→ **Problem description**
Among the entries below, find every line that contains the string "page", then copy it.

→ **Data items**
⁂

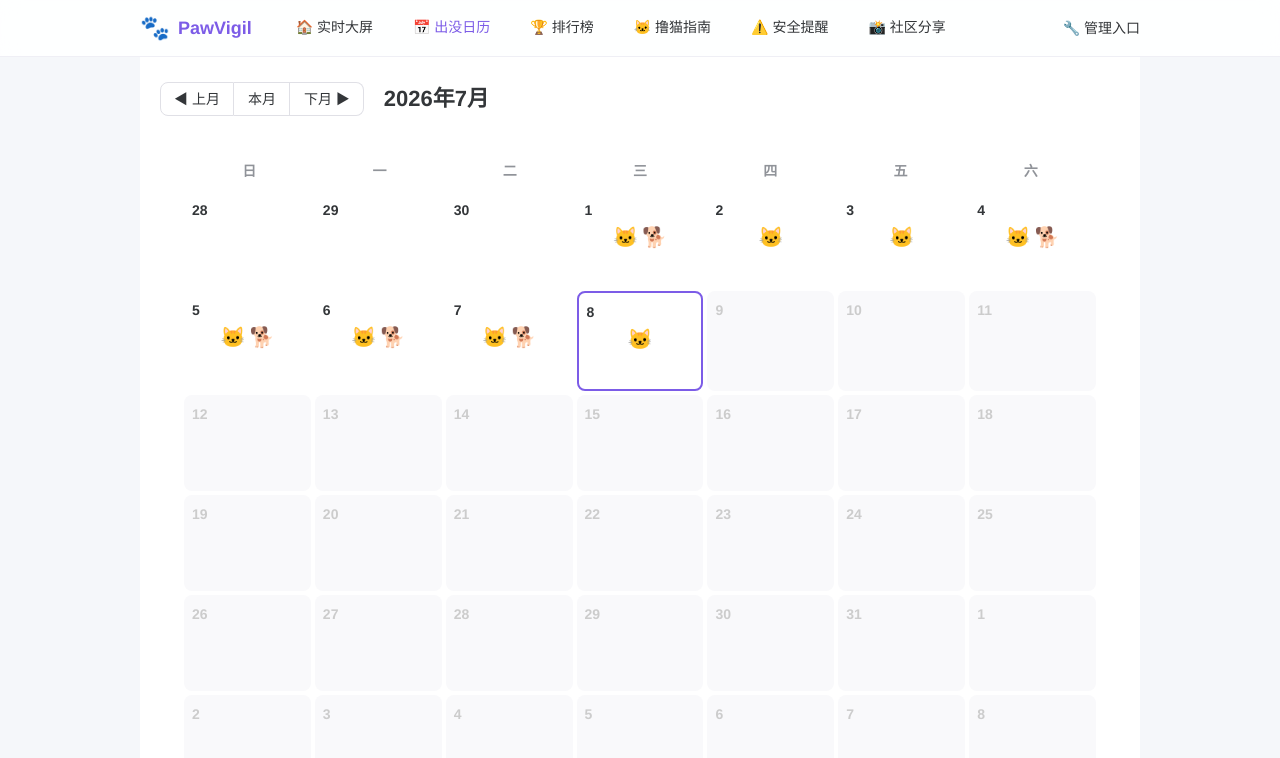
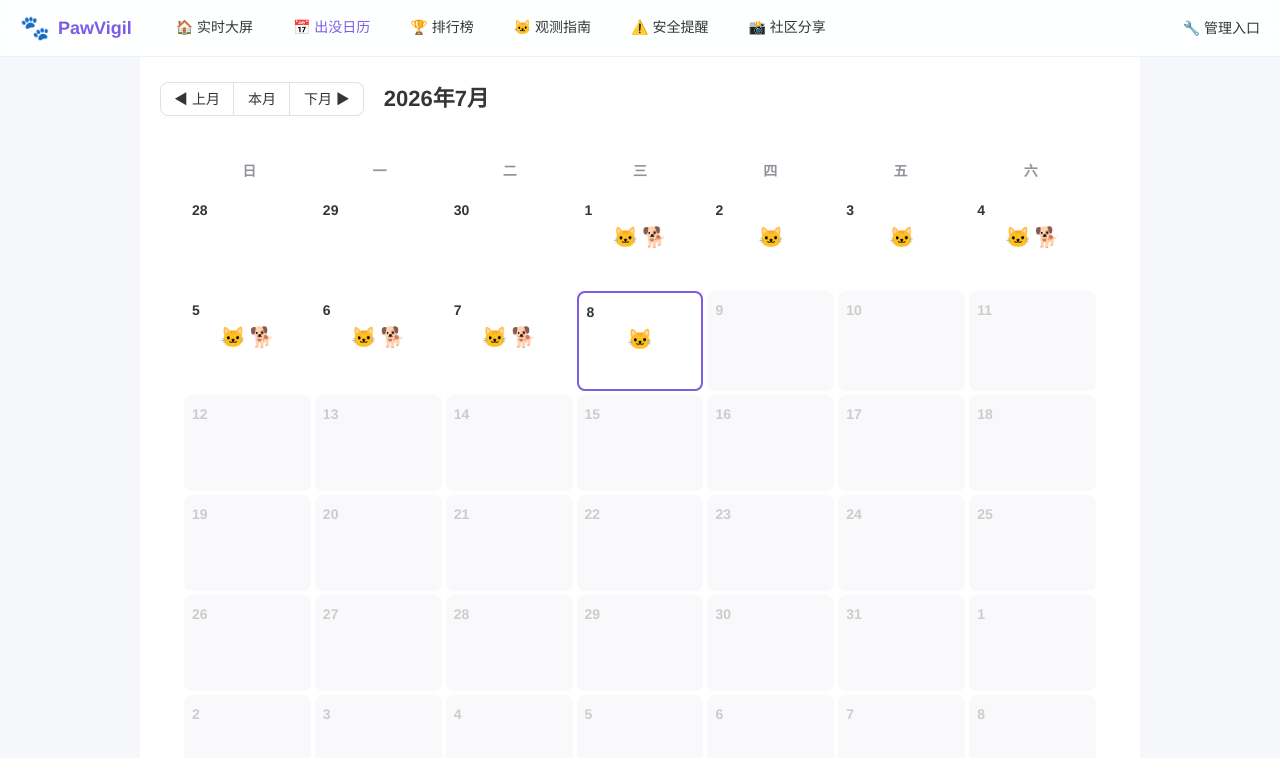
Before and after one commit to PawVigil/yolo-campus, a Vue app in the folder frontend/: page /calendar in a window 1280 px wide. Shown: the top 758 px of the page. Built offline with nearby package versions, Linux system fonts and the light colour scheme.

Commit message:
细节优化版

```diff
--- /dev/null
+++ b/frontend/src/components/PublicNav.vue
@@ -0,0 +1,50 @@
+<template>
+  <n-layout-header class="public-nav" bordered>
+    <div class="nav-content">
+      <div class="nav-brand" @click="$router.push('/')">
+        <span class="brand-icon">🐾</span>
+        <span class="brand-text">PawVigil</span>
+      </div>
+      <n-menu v-model:value="active" mode="horizontal" :options="menuOptions" @update:value="onChange" />
+      <n-button text @click="$router.push('/login')" class="admin-link">🔧 管理入口</n-button>
+    </div>
+  </n-layout-header>
+</template>
+
+<script setup>
+import { ref, watch } from 'vue'
+import { useRouter, useRoute } from 'vue-router'
+
+const props = defineProps({ menuKey: { type: String, default: 'live' } })
+
+const router = useRouter()
+const route = useRoute()
+const active = ref(props.menuKey)
+
+const menuOptions = [
+  { label: '🏠 实时大屏', key: 'live' },
+  { label: '📅 出没日历', key: 'calendar' },
+  { label: '🏆 排行榜', key: 'rankings' },
+  { label: '🐱 观测指南', key: 'guide' },
+  { label: '⚠️ 安全提醒', key: 'safety' },
+  { label: '📸 社区分享', key: 'community' },
+]
+
+const routeMap = {
+  live: '/', calendar: '/calendar', rankings: '/rankings',
+  guide: '/guide', safety: '/safety', community: '/community',
+}
+
+function onChange(key) { router.push(routeMap[key]) }
+
+watch(() => props.menuKey, (k) => { active.value = k })
+</script>
+
+<style scoped>
+.public-nav { background: rgba(255,255,255,0.9); backdrop-filter: blur(10px); position: sticky; top: 0; z-index: 100; }
+.nav-content { max-width: 1300px; margin: 0 auto; display: flex; align-items: center; padding: 0 20px; height: 56px; }
+.nav-brand { display: flex; align-items: center; gap: 8px; cursor: pointer; margin-right: 24px; }
+.brand-icon { font-size: 24px; }
+.brand-text { font-size: 18px; font-weight: 700; color: #7c5ce7; }
+.admin-link { margin-left: auto; }
+</style>
--- a/frontend/src/router/index.js
+++ b/frontend/src/router/index.js
@@ -24,7 +24,7 @@ const routes = [
     path: '/guide',
     name: 'public-guide',
     component: () => import('@/views/public/CatGuide.vue'),
-    meta: { title: '撸猫指南' },
+    meta: { title: '观测指南' },
   },
   {
     path: '/safety',
--- a/frontend/src/views/public/Breeds.vue
+++ b/frontend/src/views/public/Breeds.vue
@@ -1,15 +1,6 @@
 <template>
   <div class="breeds-page">
-    <n-layout-header class="public-nav" bordered>
-      <div class="nav-content">
-        <div class="nav-brand" @click="$router.push('/')">
-          <span class="brand-icon">🐾</span>
-          <span class="brand-text">PawVigil</span>
-        </div>
-        <n-menu v-model:value="activeMenu" mode="horizontal" :options="menuOptions" @update:value="onMenuChange" />
-        <n-button text @click="$router.push('/login')" class="admin-link">🔧 管理入口</n-button>
-      </div>
-    </n-layout-header>
+    <PublicNav menu-key="breeds" />
 
     <n-layout-content class="breeds-content">
       <n-spin :show="loading">
@@ -54,27 +45,15 @@
 <script setup>
 import { ref, computed, onMounted } from 'vue'
 import { useRouter } from 'vue-router'
+import PublicNav from '@/components/PublicNav.vue'
 import { getBreedStats } from '@/api/public.js'
 
 const router = useRouter()
-const activeMenu = ref('breeds')
 const activeTab = ref('cat')
 const loading = ref(true)
 const breedData = ref({})
 const breedStats = ref({})
 
-const menuOptions = [
-  { label: '🏠 实时大屏', key: 'live' },
-  { label: '📅 出没日历', key: 'calendar' },
-  { label: '🏆 排行榜', key: 'rankings' },
-  { label: '🐱 撸猫指南', key: 'guide' },
-  { label: '⚠️ 安全提醒', key: 'safety' },
-  { label: '📸 社区分享', key: 'community' },
-]
-function onMenuChange(key) {
-  const m = { live: '/', calendar: '/calendar', rankings: '/rankings', guide: '/guide', safety: '/safety', community: '/community' }
-  router.push(m[key])
-}
 
 const catKeys = ['Abyssinian','Bengal','Birman','Bombay','British_Shorthair','Egyptian_Mau','Maine_Coon','Persian','Ragdoll','Russian_Blue','Siamese','Sphynx']
 const dogKeys = ['american_bulldog','american_pit_bull_terrier','basset_hound','beagle','boxer','chihuahua','english_cocker_spaniel','english_setter','german_shorthaired','great_pyrenees','havanese','japanese_chin','keeshond','leonberger','miniature_pinscher','newfoundland','pomeranian','pug','saint_bernard','samoyed','scottish_terrier','shiba_inu','staffordshire_bull_terrier','wheaten_terrier','yorkshire_terrier']
--- a/frontend/src/views/public/Calendar.vue
+++ b/frontend/src/views/public/Calendar.vue
@@ -1,15 +1,6 @@
 <template>
   <div class="calendar-page">
-    <n-layout-header class="public-nav" bordered>
-      <div class="nav-content">
-        <div class="nav-brand" @click="$router.push('/')">
-          <span class="brand-icon">🐾</span>
-          <span class="brand-text">PawVigil</span>
-        </div>
-        <n-menu v-model:value="activeMenu" mode="horizontal" :options="menuOptions" @update:value="onMenuChange" />
-        <n-button text @click="$router.push('/login')" class="admin-link">🔧 管理入口</n-button>
-      </div>
-    </n-layout-header>
+    <PublicNav menu-key="calendar" />
 
     <n-layout-content class="cal-content">
       <div class="month-header">
@@ -70,10 +61,10 @@
 <script setup>
 import { ref, computed, onMounted } from 'vue'
 import { useRouter } from 'vue-router'
+import PublicNav from '@/components/PublicNav.vue'
 import { getCalendar, getPublicDetections } from '@/api/public.js'
 
 const router = useRouter()
-const activeMenu = ref('calendar')
 const weekDays = ['日', '一', '二', '三', '四', '五', '六']
 
 const now = new Date()
@@ -85,18 +76,6 @@ const detailLoading = ref(false)
 const detailLocations = ref([])
 const selectedDate = ref('')
 
-const menuOptions = [
-  { label: '🏠 实时大屏', key: 'live' },
-  { label: '📅 出没日历', key: 'calendar' },
-  { label: '🏆 排行榜', key: 'rankings' },
-  { label: '🐱 撸猫指南', key: 'guide' },
-  { label: '⚠️ 安全提醒', key: 'safety' },
-  { label: '📸 社区分享', key: 'community' },
-]
-function onMenuChange(key) {
-  const m = { live: '/', calendar: '/calendar', rankings: '/rankings', guide: '/guide', safety: '/safety', community: '/community' }
-  router.push(m[key])
-}
 
 const locEmojis = { '食堂': '🍽️', '宿舍': '🏠', '图书馆': '📚', '操场': '🏟️', '花园': '🌳' }
 
--- a/frontend/src/views/public/CatGuide.vue
+++ b/frontend/src/views/public/CatGuide.vue
@@ -1,21 +1,12 @@
 <template>
   <div class="guide-page">
     <!-- 导航 -->
-    <n-layout-header class="public-nav" bordered>
-      <div class="nav-content">
-        <div class="nav-brand" @click="$router.push('/')">
-          <span class="brand-icon">🐾</span>
-          <span class="brand-text">PawVigil</span>
-        </div>
-        <n-menu v-model:value="activeMenu" mode="horizontal" :options="menuOptions" @update:value="onMenuChange" />
-        <n-button text @click="$router.push('/login')" class="admin-link">🔧 管理入口</n-button>
-      </div>
-    </n-layout-header>
+    <PublicNav menu-key="guide" />
 
     <n-layout-content class="guide-content">
       <n-spin :show="loading">
         <template v-if="!loading && data">
-          <h2 class="page-title">🐱 撸猫指南</h2>
+          <h2 class="page-title">🐱 观测指南</h2>
           <p class="page-subtitle">基于各地点真实出没数据，帮你找到最佳观测时机</p>
 
           <div class="guide-cards">
@@ -79,26 +70,14 @@
 <script setup>
 import { ref, onMounted } from 'vue'
 import { useRouter } from 'vue-router'
+import PublicNav from '@/components/PublicNav.vue'
 import { getGuide } from '@/api/public.js'
 
 const router = useRouter()
-const activeMenu = ref('guide')
 const loading = ref(true)
 const data = ref(null)
 
-const menuOptions = [
-  { label: '🏠 实时大屏', key: 'live' },
-  { label: '📅 出没日历', key: 'calendar' },
-  { label: '🏆 排行榜', key: 'rankings' },
-  { label: '🐱 撸猫指南', key: 'guide' },
-  { label: '⚠️ 安全提醒', key: 'safety' },
-  { label: '📸 社区分享', key: 'community' },
-]
 
-function onMenuChange(key) {
-  const routeMap = { live: '/', calendar: '/calendar', rankings: '/rankings', guide: '/guide', safety: '/safety', community: '/community' }
-  router.push(routeMap[key])
-}
 
 function ratingLabel(r) {
   const map = { 5: '极高', 4: '很高', 3: '一般', 2: '较低', 1: '很低' }
--- a/frontend/src/views/public/Community.vue
+++ b/frontend/src/views/public/Community.vue
@@ -1,15 +1,6 @@
 <template>
   <div class="community-page">
-    <n-layout-header class="public-nav" bordered>
-      <div class="nav-content">
-        <div class="nav-brand" @click="$router.push('/')">
-          <span class="brand-icon">🐾</span>
-          <span class="brand-text">PawVigil</span>
-        </div>
-        <n-menu v-model:value="activeMenu" mode="horizontal" :options="menuOptions" @update:value="onMenuChange" />
-        <n-button text @click="$router.push('/login')" class="admin-link">🔧 管理入口</n-button>
-      </div>
-    </n-layout-header>
+    <PublicNav menu-key="community" />
 
     <n-layout-content class="community-content">
       <h2 class="page-title">📸 社区分享</h2>
@@ -116,6 +107,7 @@
 <script setup>
 import { ref, reactive, onMounted } from 'vue'
 import { useRouter } from 'vue-router'
+import PublicNav from '@/components/PublicNav.vue'
 import { useMessage } from 'naive-ui'
 import LocationBadge from '@/components/LocationBadge.vue'
 import { getCommunity, uploadCommunity, addComment } from '@/api/public.js'
@@ -123,7 +115,6 @@ import { getLocations } from '@/api/admin.js'
 
 const router = useRouter()
 const message = useMessage()
-const activeMenu = ref('community')
 const loading = ref(false)
 const items = ref([])
 const filterDate = ref(Date.now())
@@ -137,18 +128,6 @@ const locationOptions = ref([])
 const commentNick = ref('')
 const commentText = ref('')
 
-const menuOptions = [
-  { label: '🏠 实时大屏', key: 'live' },
-  { label: '📅 出没日历', key: 'calendar' },
-  { label: '🏆 排行榜', key: 'rankings' },
-  { label: '🐱 撸猫指南', key: 'guide' },
-  { label: '⚠️ 安全提醒', key: 'safety' },
-  { label: '📸 社区分享', key: 'community' },
-]
-function onMenuChange(key) {
-  const m = { live: '/', calendar: '/calendar', rankings: '/rankings', guide: '/guide', safety: '/safety', community: '/community' }
-  router.push(m[key])
-}
 
 function fmtTime(t) {
   if (!t) return ''
--- a/frontend/src/views/public/LiveScreen.vue
+++ b/frontend/src/views/public/LiveScreen.vue
@@ -1,16 +1,7 @@
 <template>
   <div class="live-screen">
     <!-- 顶部导航 -->
-    <n-layout-header class="public-nav" bordered>
-      <div class="nav-content">
-        <div class="nav-brand" @click="$router.push('/')">
-          <span class="brand-icon">🐾</span>
-          <span class="brand-text">PawVigil</span>
-        </div>
-        <n-menu v-model:value="activeMenu" mode="horizontal" :options="menuOptions" @update:value="onMenuChange" />
-        <n-button text @click="$router.push('/login')" class="admin-link">🔧 管理入口</n-button>
-      </div>
-    </n-layout-header>
+    <PublicNav menu-key="live" />
 
     <!-- 正文 -->
     <n-layout-content class="live-content">
@@ -76,39 +67,16 @@
 
 <script setup>
 import { ref, onMounted, onUnmounted } from 'vue'
-import { useRouter } from 'vue-router'
 import { CameraOutline, PawOutline, LocationOutline, GitBranchOutline } from '@vicons/ionicons5'
 import StatCard from '@/components/StatCard.vue'
 import TrendChart from '@/components/TrendChart.vue'
 import SafetyTicker from '@/components/SafetyTicker.vue'
+import PublicNav from '@/components/PublicNav.vue'
 import { getPublicDashboard } from '@/api/public.js'
 
-const router = useRouter()
 const loading = ref(true)
 const data = ref(null)
-const activeMenu = ref('live')
 let timer = null
-
-const menuOptions = [
-  { label: '🏠 实时大屏', key: 'live' },
-  { label: '📅 出没日历', key: 'calendar' },
-  { label: '🏆 排行榜', key: 'rankings' },
-  { label: '🐱 撸猫指南', key: 'guide' },
-  { label: '⚠️ 安全提醒', key: 'safety' },
-  { label: '📸 社区分享', key: 'community' },
-]
-
-function onMenuChange(key) {
-  const routeMap = {
-    live: '/',
-    calendar: '/calendar',
-    rankings: '/rankings',
-    guide: '/guide',
-    safety: '/safety',
-    community: '/community',
-  }
-  router.push(routeMap[key])
-}
 
 function statusType(status) {
   return status === 'active' ? 'success' : status === 'resting' ? 'warning' : 'default'
@@ -152,39 +120,6 @@ onUnmounted(() => {
 .live-screen {
   min-height: 100vh;
   background: linear-gradient(180deg, #f5f3ff 0%, #f5f7fa 100%);
-}
-.public-nav {
-  background: rgba(255, 255, 255, 0.9);
-  backdrop-filter: blur(10px);
-  position: sticky;
-  top: 0;
-  z-index: 100;
-}
-.nav-content {
-  max-width: 1200px;
-  margin: 0 auto;
-  display: flex;
-  align-items: center;
-  padding: 0 20px;
-  height: 56px;
-}
-.nav-brand {
-  display: flex;
-  align-items: center;
-  gap: 8px;
-  cursor: pointer;
-  margin-right: 24px;
-}
-.brand-icon {
-  font-size: 24px;
-}
-.brand-text {
-  font-size: 18px;
-  font-weight: 700;
-  color: #7c5ce7;
-}
-.admin-link {
-  margin-left: auto;
 }
 .time-range-badge {
   margin-bottom: 16px;
--- a/frontend/src/views/public/Rankings.vue
+++ b/frontend/src/views/public/Rankings.vue
@@ -1,16 +1,7 @@
 <template>
   <div class="rankings-page">
     <!-- 导航 -->
-    <n-layout-header class="public-nav" bordered>
-      <div class="nav-content">
-        <div class="nav-brand" @click="$router.push('/')">
-          <span class="brand-icon">🐾</span>
-          <span class="brand-text">PawVigil</span>
-        </div>
-        <n-menu v-model:value="activeMenu" mode="horizontal" :options="menuOptions" @update:value="onMenuChange" />
-        <n-button text @click="$router.push('/login')" class="admin-link">🔧 管理入口</n-button>
-      </div>
-    </n-layout-header>
+    <PublicNav menu-key="rankings" />
 
     <n-layout-content class="rankings-content">
       <n-spin :show="loading">
@@ -98,27 +89,15 @@
 <script setup>
 import { ref, onMounted } from 'vue'
 import { useRouter } from 'vue-router'
+import PublicNav from '@/components/PublicNav.vue'
 import LocationBadge from '@/components/LocationBadge.vue'
 import { getRankings } from '@/api/public.js'
 
 const router = useRouter()
-const activeMenu = ref('rankings')
 const loading = ref(true)
 const data = ref(null)
 
-const menuOptions = [
-  { label: '🏠 实时大屏', key: 'live' },
-  { label: '📅 出没日历', key: 'calendar' },
-  { label: '🏆 排行榜', key: 'rankings' },
-  { label: '🐱 撸猫指南', key: 'guide' },
-  { label: '⚠️ 安全提醒', key: 'safety' },
-  { label: '📸 社区分享', key: 'community' },
-]
 
-function onMenuChange(key) {
-  const routeMap = { live: '/', calendar: '/calendar', rankings: '/rankings', guide: '/guide', safety: '/safety', community: '/community' }
-  router.push(routeMap[key])
-}
 
 onMounted(async () => {
   try {
--- a/frontend/src/views/public/SafetyNotice.vue
+++ b/frontend/src/views/public/SafetyNotice.vue
@@ -1,16 +1,7 @@
 <template>
   <div class="safety-page">
     <!-- 导航 -->
-    <n-layout-header class="public-nav" bordered>
-      <div class="nav-content">
-        <div class="nav-brand" @click="$router.push('/')">
-          <span class="brand-icon">🐾</span>
-          <span class="brand-text">PawVigil</span>
-        </div>
-        <n-menu v-model:value="activeMenu" mode="horizontal" :options="menuOptions" @update:value="onMenuChange" />
-        <n-button text @click="$router.push('/login')" class="admin-link">🔧 管理入口</n-button>
-      </div>
-    </n-layout-header>
+    <PublicNav menu-key="safety" />
 
     <n-layout-content class="safety-content">
       <n-spin :show="loading">
@@ -42,27 +33,15 @@
 <script setup>
 import { ref, onMounted } from 'vue'
 import { useRouter } from 'vue-router'
+import PublicNav from '@/components/PublicNav.vue'
 import LocationBadge from '@/components/LocationBadge.vue'
 import { getPublicSafetyTips } from '@/api/public.js'
 
 const router = useRouter()
-const activeMenu = ref('safety')
 const loading = ref(true)
 const data = ref({ items: [] })
 
-const menuOptions = [
-  { label: '🏠 实时大屏', key: 'live' },
-  { label: '📅 出没日历', key: 'calendar' },
-  { label: '🏆 排行榜', key: 'rankings' },
-  { label: '🐱 撸猫指南', key: 'guide' },
-  { label: '⚠️ 安全提醒', key: 'safety' },
-  { label: '📸 社区分享', key: 'community' },
-]
 
-function onMenuChange(key) {
-  const routeMap = { live: '/', calendar: '/calendar', rankings: '/rankings', guide: '/guide', safety: '/safety', community: '/community' }
-  router.push(routeMap[key])
-}
 
 onMounted(async () => {
   try {
```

⁂

→ **Task solution**
Before and after one commit to PawVigil/yolo-campus, a Vue app in the folder frontend/: page /calendar in a window 1280 px wide. Shown: the top 758 px of the page. Built offline with nearby package versions, Linux system fonts and the light colour scheme.
   <div class="breeds-page">
   <div class="calendar-page">
   <div class="guide-page">
-          <h2 class="page-title">🐱 撸猫指南</h2>
+          <h2 class="page-title">🐱 观测指南</h2>
           <p class="page-subtitle">基于各地点真实出没数据，帮你找到最佳观测时机</p>
   <div class="community-page">
       <h2 class="page-title">📸 社区分享</h2>
   <div class="rankings-page">
   <div class="safety-page">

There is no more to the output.